Having just finished reading My Seventh Monsoon, by Naomi Reed, I’ve been thinking lately about the seasons of life. The seasons changed quickly for me recently. As I left International Teams, one season ended, and then another began when I started at CMS a couple of days later.
One of the main conclusions Naomi draws in the book (yeah I know it’s weird for this Naomi to write about another Naomi’s book, but bear with me!) is that God provides for our needs differently, but always for His purposes in the different seasons of life. This rings true and is deeply comforting as I am in the beginnings of a new season.
At four weeks in to the new job at CMS, I think I’m just starting to get used to it. There was a moment in my third week there, when I found myself staring at the two blank computer screens, interview notes and emails all in front of me. All I needed to do was write the article. If only it was that simple. Don’t get me wrong, I feel hugely privileged to be in a role where I am getting paid to write about things of eternal value. Then and perhaps most days in this season I’m going to be up against the age-old enemy of writing and all creative pursuits: resistance.

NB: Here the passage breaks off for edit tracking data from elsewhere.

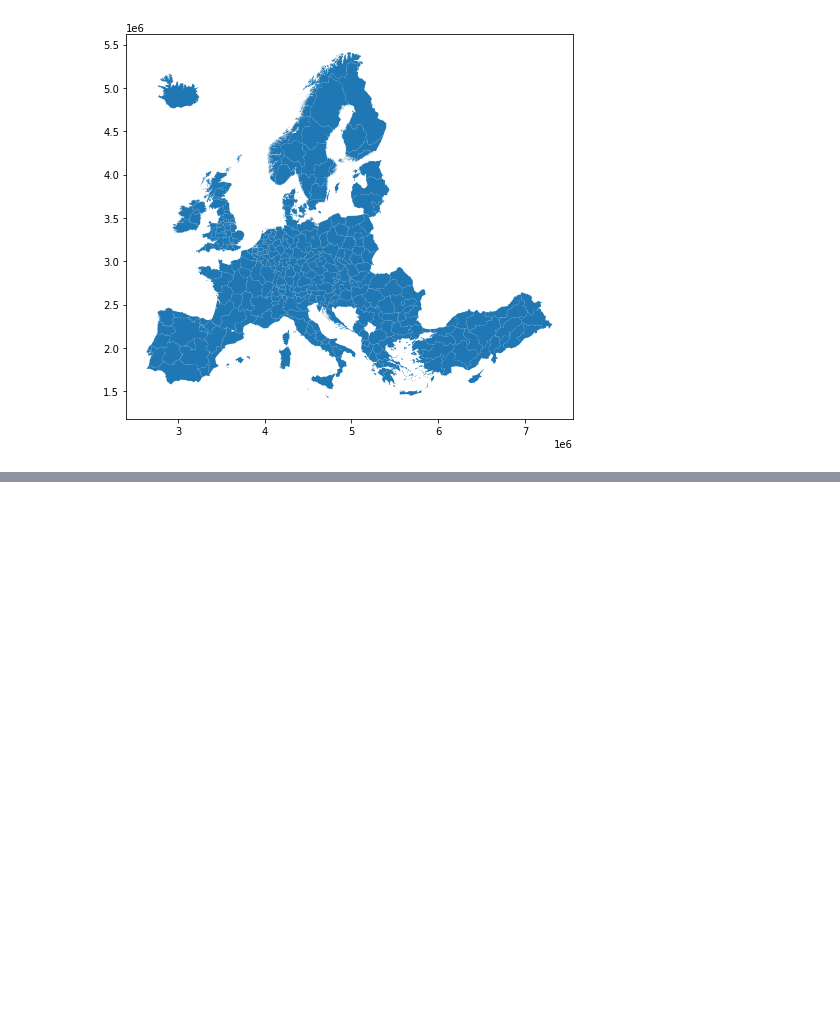
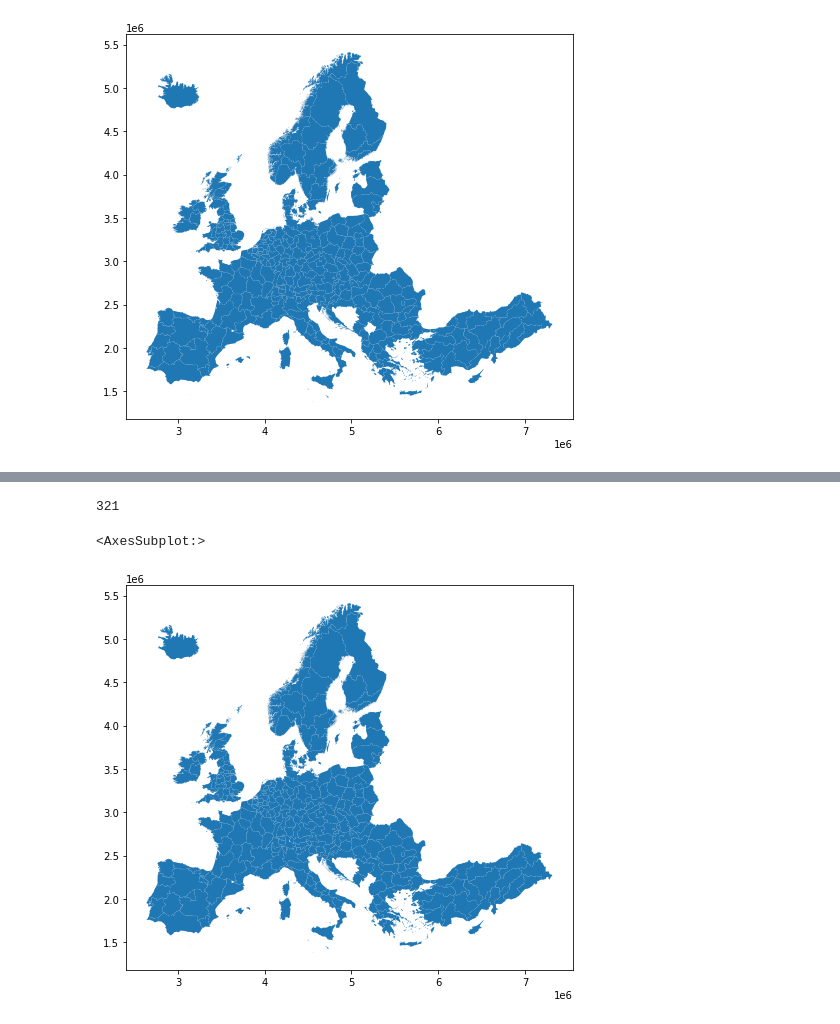
Before and after one commit to GISAdamToth/ArcGIS_Notebooks_thesis, a Jupyter notebook: eurostat/eurostat.ipynb, the cells around one changed output, grey strips where cells are left out. Saved outputs shown, nothing was run; the diff lists cells and outputs as text; code cells hidden in the pictures; blank space fills up the shorter version.

Commit message:
merge alias join done, 4 nuts2 missing, I guess Albanians but it's not confirmed

````diff
--- a/eurostat/eurostat.ipynb
+++ b/eurostat/eurostat.ipynb
@@ -42,6 +42,6 @@ Unfortunately, titles are a bit longer so they are not fully visible. Create a d
 # %%
-st_datasets1 = st_datasets.loc[:, ('title', 'code')]
-dict_from_df = st_datasets1.to_dict()
+sc_datasets1 = sc_datasets.loc[:, ('title', 'code')]
+dict_from_df = sc_datasets1.to_dict()
 dict_from_df
 # %% [output]
 {'title': {2401: 'Human resources in science and technology (HRST)',
@@ -61,7 +61,7 @@ Now you can see the science datasets titles in their full length. Let's choose t
 
 Use ```get_data_df(code)``` function to read the dataset, specified by its code, into a dataframe.
 # %%
-code = st_datasets1.loc[4145, 'code'] # toto musim este vyriesit, lebo zakazdym ma ten dataset iny index => mohlo by sa to vyriesit cez iloc?, ze daj mi index, na ktorom je dataset s title == "Human resources in ..." a potom daj mi code na tom indexe
+code = sc_datasets1.loc[4145, 'code'] # toto musim este vyriesit, lebo zakazdym ma ten dataset iny index => mohlo by sa to vyriesit cez iloc?, ze daj mi index, na ktorom je dataset s title == "Human resources in ..." a potom daj mi code na tom indexe
 data = eurostat.get_data_df(code)
 data
 # %% [output]
@@ -279,0 +284,3 @@ nuts2_gdf.plot(figsize=(8, 8))
+# %%
+data.rename(columns = {'geo\TIME_PERIOD':'NUTS_ID'}, inplace = True)
+data
@@ -279,0 +301,3 @@ nuts2_gdf.plot(figsize=(8, 8))
+# %%
+nuts2_gdf = nuts2_gdf.merge(data, on='NUTS_ID')
+nuts2_gdf
@@ -279,0 +318,7 @@ nuts2_gdf.plot(figsize=(8, 8))
+# %%
+print(len(nuts2_gdf))
+nuts2_gdf.plot(figsize=(8, 8))
+# %% [output]
+321
+<AxesSubplot:>
+[figure, added]
````
Also changed, not shown: parts of 5 cells of this notebook.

But enough about work, this week we’ve been away with friends staying in a lovely house in Green Point, NSW with an amazing view of Wallis Lake. After the big, quick change, this week has offered much-needed soul refreshment. Up until this week, amidst the busyness of Christmas and learning all the new people and operations in the new role, I was functioning in survival mode. Now after waking up to the sounds of birds tweeting and insects screeching, and watching the sunset over the lake in the evening, I think my head and heart may have almost caught up to my body.
Reading My Seventh Monsoon has also challenged me anew about focusing on being not doing. I find this hard, because I really like to achieve. Hence feeling rather frustrated with the writer’s bloc and wondering what exactly I had produced that day!
This in-built desire to achieve is something I have struggled with in learning to surf. Surfing is hard and achieving is close to impossible. Today, out of the many waves I bumbled onto, full of hope, there were many rides which could be considered failures, and maybe only one or two where I felt like I was really riding the wave in any sense of the word.
Given that I emerged from the surf today with a twisted ankle and some cuts on my toe and the usual knee grazes…was the half second ride worthwhile? I have to say, it’s a resounding yes. The beauty of surfing is in the journey of just being there in the waves, under the bright blue sky, with the sunny glare reflecting hard into my eyes and the headlands rising up on either side of the coast.
Learning to surf has taught me a few lessons over the years…
Enjoy the journey. Along the lines of the being not doing.
Control is illusive. When you are surfing, you have almost none. Certainly no control over the waves, the currents, the clouds, the wind.
Some risks are worth taking. I decided to start surfing because I was over sitting on the sand watching Adam and others have fun. Even if I never quite have the courage to venture “out the back” to where Adam rides, I still feel like taking the risk of trying to surf is worthwhile, compared to not trying at all – because of the sheer fun – and nothing to do with whether I’m actually any good at it.
I look forward to the surfing and the lessons learned from it in years to come. But for now, one closing excerpt from My Seventh Monsoon that resonated with me, Naomi and her husband Darren were discussing whether to go back to Nepal with their three kids…
N: “…what would it say to our kids if they knew we had taken a deliberate risk, and died?”
D: “It would say to my kids that more than anything else, I’m on this earth to follow Jesus. If following Jesus means taking the hard calls, then that’s what I want to do. I want my kids to know I took risks.”